Friday 17 June, 2022
The Queen's Platinum Jubilee Brooch
The Queen’s Platinum Jubilee brooch was made by award-winning British fine jewellery designer, David Marshall, and his team at their workshop in London’s iconic jewellery quarter, Hatton Garden. The piece, which represents the four nations, was commissioned by the Goldsmiths’ Company as a gift to mark Her Majesty’s Platinum Jubilee.
The David Marshall design was handpicked by the Queen from a selection of designs submitted by a shortlist of highly acclaimed UK jewellery makers. The brooch – made of 18 carat white gold; platinum; 97 round brilliant cut diamonds (2.50 carat); and 7 fancy cut diamonds (0.40 carat) – was inspired by the four nations of the United Kingdom, England, Scotland, Wales and Northern Ireland, represented by four diamond set swirls and the national flowers: the rose, the thistle, the daffodil and the shamrock. Seven diamond set bands represent the seven decades of the Queen’s reign. Buckingham Palace proposed the addition of the lily of the valley given the significance of the flower in The Queen’s Coronation bouquet.
The reverse of the brooch is laser hallmarked and includes the very special commemorative Platinum Jubilee mark, designed by Fattorini Ltd, and the Leopard’s Head mark – the town mark, which shows that the piece was hallmarked in London.
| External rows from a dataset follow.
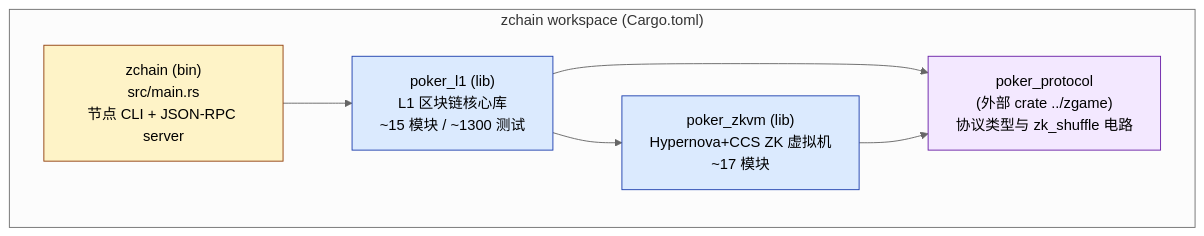
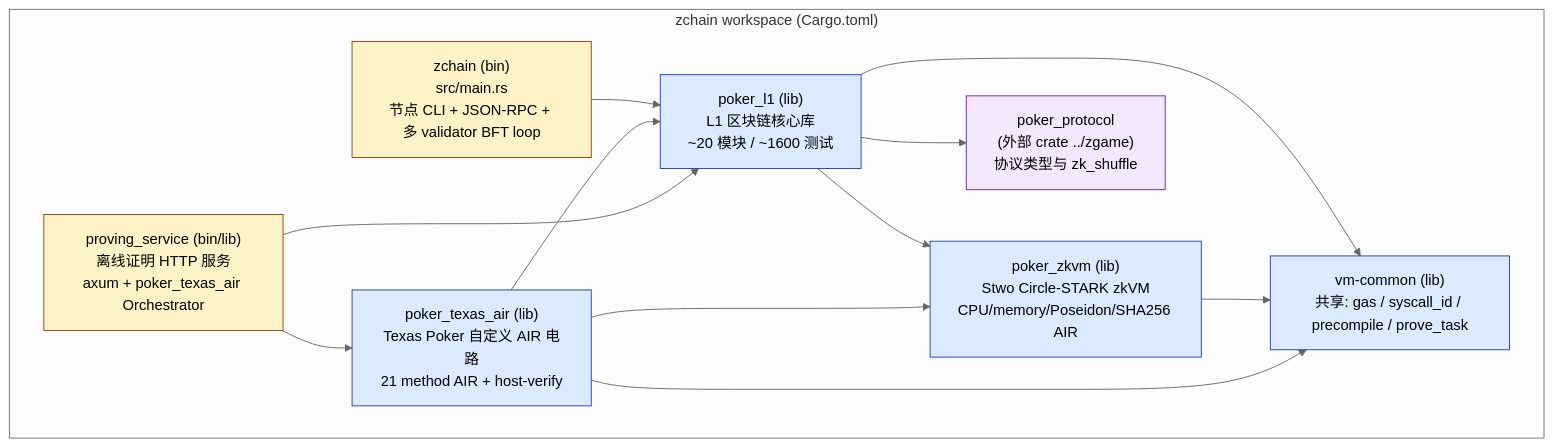
One commit to linqining/zchain changed the first of 7 diagrams in docs/00-architecture-overview.md. Above: the diagram before and after it, drawn with Mermaid (neutral theme). The commit also changed other lines of this file and 21 other files, not shown here.

````diff
--- a/docs/00-architecture-overview.md
+++ b/docs/00-architecture-overview.md
@@ -32,21 +32,30 @@
 ```mermaid
 graph TD
     subgraph WS["zchain workspace (Cargo.toml)"]
-        BIN["zchain (bin)<br/>src/main.rs<br/>节点 CLI + JSON-RPC server"]
-        L1["poker_l1 (lib)<br/>L1 区块链核心库<br/>~15 模块 / ~1300 测试"]
-        ZKVM["poker_zkvm (lib)<br/>Hypernova+CCS ZK 虚拟机<br/>~17 模块"]
-        PROTO["poker_protocol<br/>(外部 crate ../zgame)<br/>协议类型与 zk_shuffle 电路"]
+        BIN["zchain (bin)<br/>src/main.rs<br/>节点 CLI + JSON-RPC + 多 validator BFT loop"]
+        L1["poker_l1 (lib)<br/>L1 区块链核心库<br/>~20 模块 / ~1600 测试"]
+        AIR["poker_texas_air (lib)<br/>Texas Poker 自定义 AIR 电路<br/>21 method AIR + host-verify"]
+        ZKVM["poker_zkvm (lib)<br/>Stwo Circle-STARK zkVM<br/>CPU/memory/Poseidon/SHA256 AIR"]
+        VMC["vm-common (lib)<br/>共享: gas / syscall_id / precompile / prove_task"]
+        PSVC["proving_service (bin/lib)<br/>离线证明 HTTP 服务<br/>axum + poker_texas_air Orchestrator"]
+        PROTO["poker_protocol<br/>(外部 crate ../zgame)<br/>协议类型与 zk_shuffle"]
     end
 
     BIN --> L1
     L1 --> ZKVM
+    L1 --> VMC
+    ZKVM --> VMC
+    AIR --> L1
+    AIR --> ZKVM
+    AIR --> VMC
+    PSVC --> L1
+    PSVC --> AIR
     L1 --> PROTO
-    ZKVM --> PROTO
 
     classDef bin fill:#fef3c7,stroke:#92400e
     classDef lib fill:#dbeafe,stroke:#1e40af
     classDef ext fill:#f3e8ff,stroke:#6b21a8
-    class BIN bin
-    class L1,ZKVM lib
+    class BIN,PSVC bin
+    class L1,AIR,ZKVM,VMC lib
     class PROTO ext
 ```
````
The marks were applied by the Goldsmiths’ Company Assay Office, which has been hallmarking on the same site in London for nearly 700 years.
The brooch was made by a team of highly experienced specialists at David Marshall’s state of the art workshops, The London Art Works, in Hatton Garden, using a combination of traditional and contemporary techniques, from the lost wax casting process to computer aided design (CAD). The team included the designer Denise Gibbs; CAD designer Simon Wolfberg, diamond mounters Matt Martin and Madeline Rowe; and diamond setters Craig Michel and Mark Moutia.
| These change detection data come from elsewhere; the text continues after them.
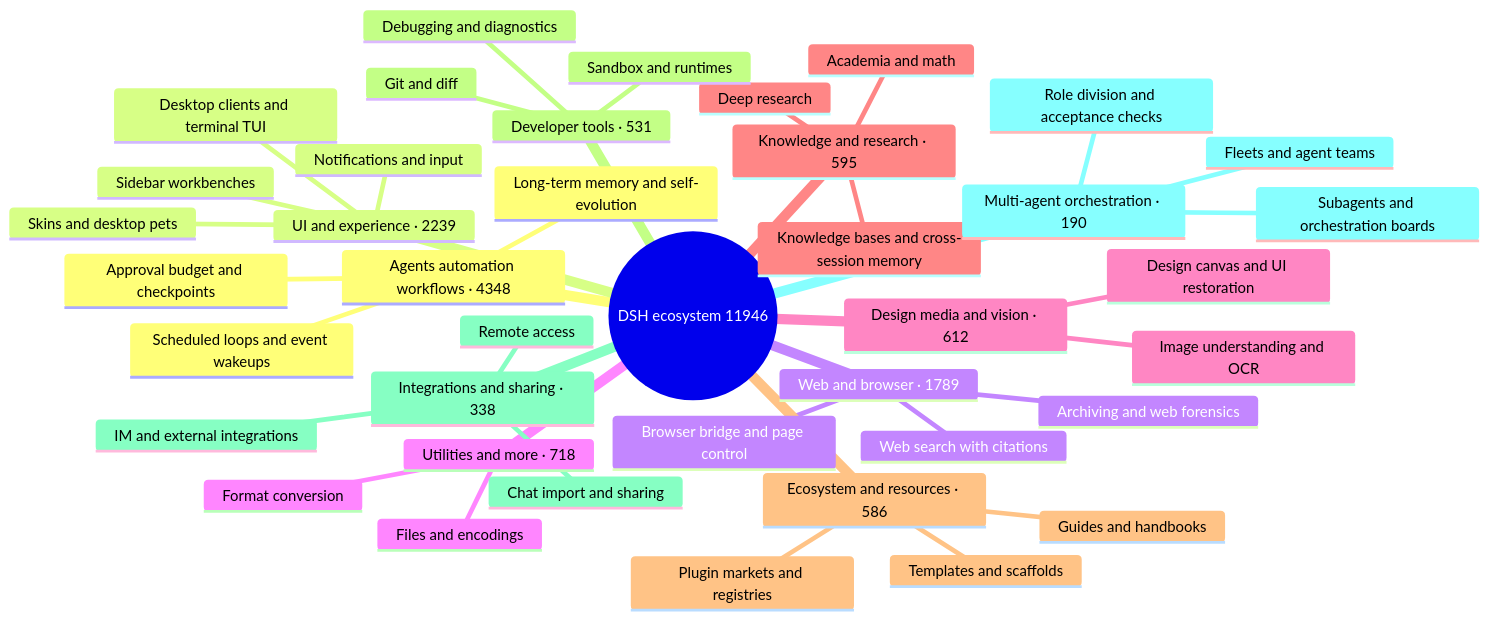
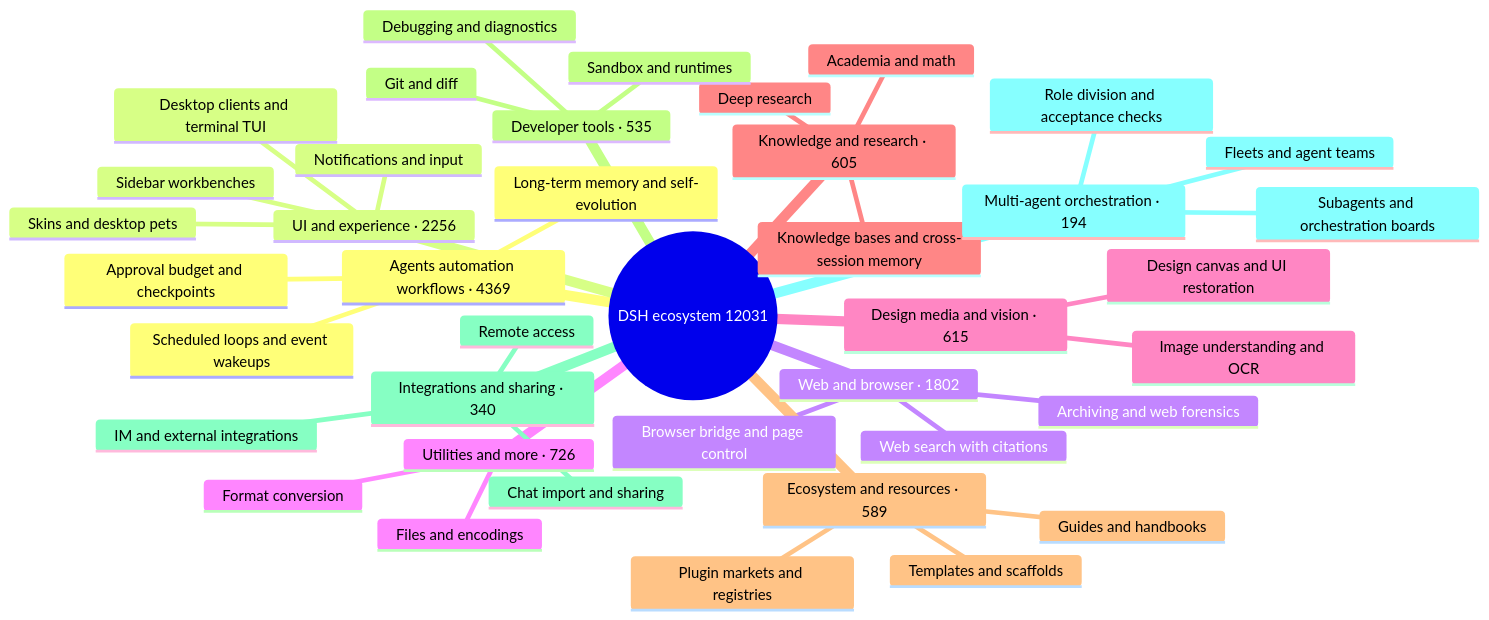
Before and after one commit to BOWLUNA/awesome-dsh-plugin: the diagram in README_EN.md, drawn with Mermaid. The commit also changed other lines of this file and 21 other files, not shown here.

````diff
--- a/README_EN.md
+++ b/README_EN.md
@@ -33,43 +33,43 @@
 ```mermaid
 mindmap
-  root((DSH ecosystem 11946))
-    Agents automation workflows · 4348
+  root((DSH ecosystem 12031))
+    Agents automation workflows · 4369
       Scheduled loops and event wakeups
       Long-term memory and self-evolution
       Approval budget and checkpoints
-    UI and experience · 2239
+    UI and experience · 2256
       Desktop clients and terminal TUI
       Sidebar workbenches
       Skins and desktop pets
       Notifications and input
-    Web and browser · 1789
+    Web and browser · 1802
       Browser bridge and page control
       Web search with citations
       Archiving and web forensics
-    Utilities and more · 718
+    Utilities and more · 726
       Files and encodings
       Format conversion
-    Design media and vision · 612
+    Design media and vision · 615
       Image understanding and OCR
       Design canvas and UI restoration
-    Knowledge and research · 595
+    Knowledge and research · 605
       Knowledge bases and cross-session memory
       Deep research
       Academia and math
-    Ecosystem and resources · 586
+    Ecosystem and resources · 589
       Plugin markets and registries
       Templates and scaffolds
       Guides and handbooks
-    Developer tools · 531
+    Developer tools · 535
       Git and diff
       Sandbox and runtimes
       Debugging and diagnostics
-    Integrations and sharing · 338
+    Integrations and sharing · 340
       Chat import and sharing
       Remote access
       IM and external integrations
-    Multi-agent orchestration · 190
+    Multi-agent orchestration · 194
       Subagents and orchestration boards
       Fleets and agent teams
       Role division and acceptance checks
 ```
````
David Marshall says: “We are beyond excited to present our Platinum Jubilee brooch. It was made in our London workshop by myself and my talented team who all feel highly privileged and treasure the knowledge that they’ve had a part in creating this special piece for The Queen.”
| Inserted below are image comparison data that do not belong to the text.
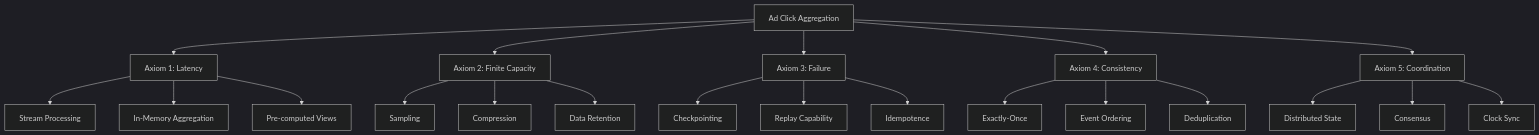
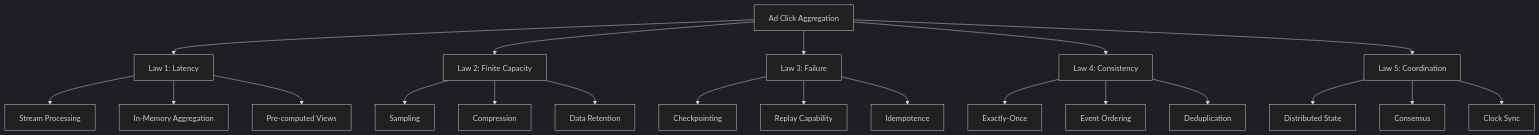
Before and after one commit to deepaucksharma/DStudio: the third of 3 diagrams in docs/case-studies/ad-click-aggregation.md, drawn with Mermaid (dark theme). The commit also changed other lines of this file and 470 other files, not shown here.

````diff
--- a/docs/case-studies/ad-click-aggregation.md
+++ b/docs/case-studies/ad-click-aggregation.md
@@ -124,30 +124,30 @@
 ```mermaid
 graph TD
     AC[Ad Click Aggregation]
     
-    AC --> A1[Axiom 1: Latency]
-    AC --> A2[Axiom 2: Finite Capacity]
-    AC --> A3[Axiom 3: Failure]
-    AC --> A4[Axiom 4: Consistency]
-    AC --> A5[Axiom 5: Coordination]
+    AC --> A1[Law 1: Latency]
+    AC --> A2[Law 2: Finite Capacity]
+    AC --> A3[Law 3: Failure]
+    AC --> A4[Law 4: Consistency]
+    AC --> A5[Law 5: Coordination]
     
     A1 --> L1[Stream Processing]
     A1 --> L2[In-Memory Aggregation]
     A1 --> L3[Pre-computed Views]
     
     A2 --> C1[Sampling]
     A2 --> C2[Compression]
     A2 --> C3[Data Retention]
     
     A3 --> F1[Checkpointing]
     A3 --> F2[Replay Capability]
     A3 --> F3[Idempotence]
     
     A4 --> CO1[Exactly-Once]
     A4 --> CO2[Event Ordering]
     A4 --> CO3[Deduplication]
     
     A5 --> CD1[Distributed State]
     A5 --> CD2[Consensus]
     A5 --> CD3[Clock Sync]
 ```
````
A duplicate brooch (marked differently to maintain the distinction between the two brooches) was made for the Goldsmiths’ Company Collection and will be included in an exhibition for Goldsmiths’ Fair in Goldsmiths’ Hall in the autumn. It will also be featured in the accompanying online exhibition on the Goldsmiths’ Fair website so that it can be shared with a wider public, giving people around the world an opportunity to see this exquisite treasure.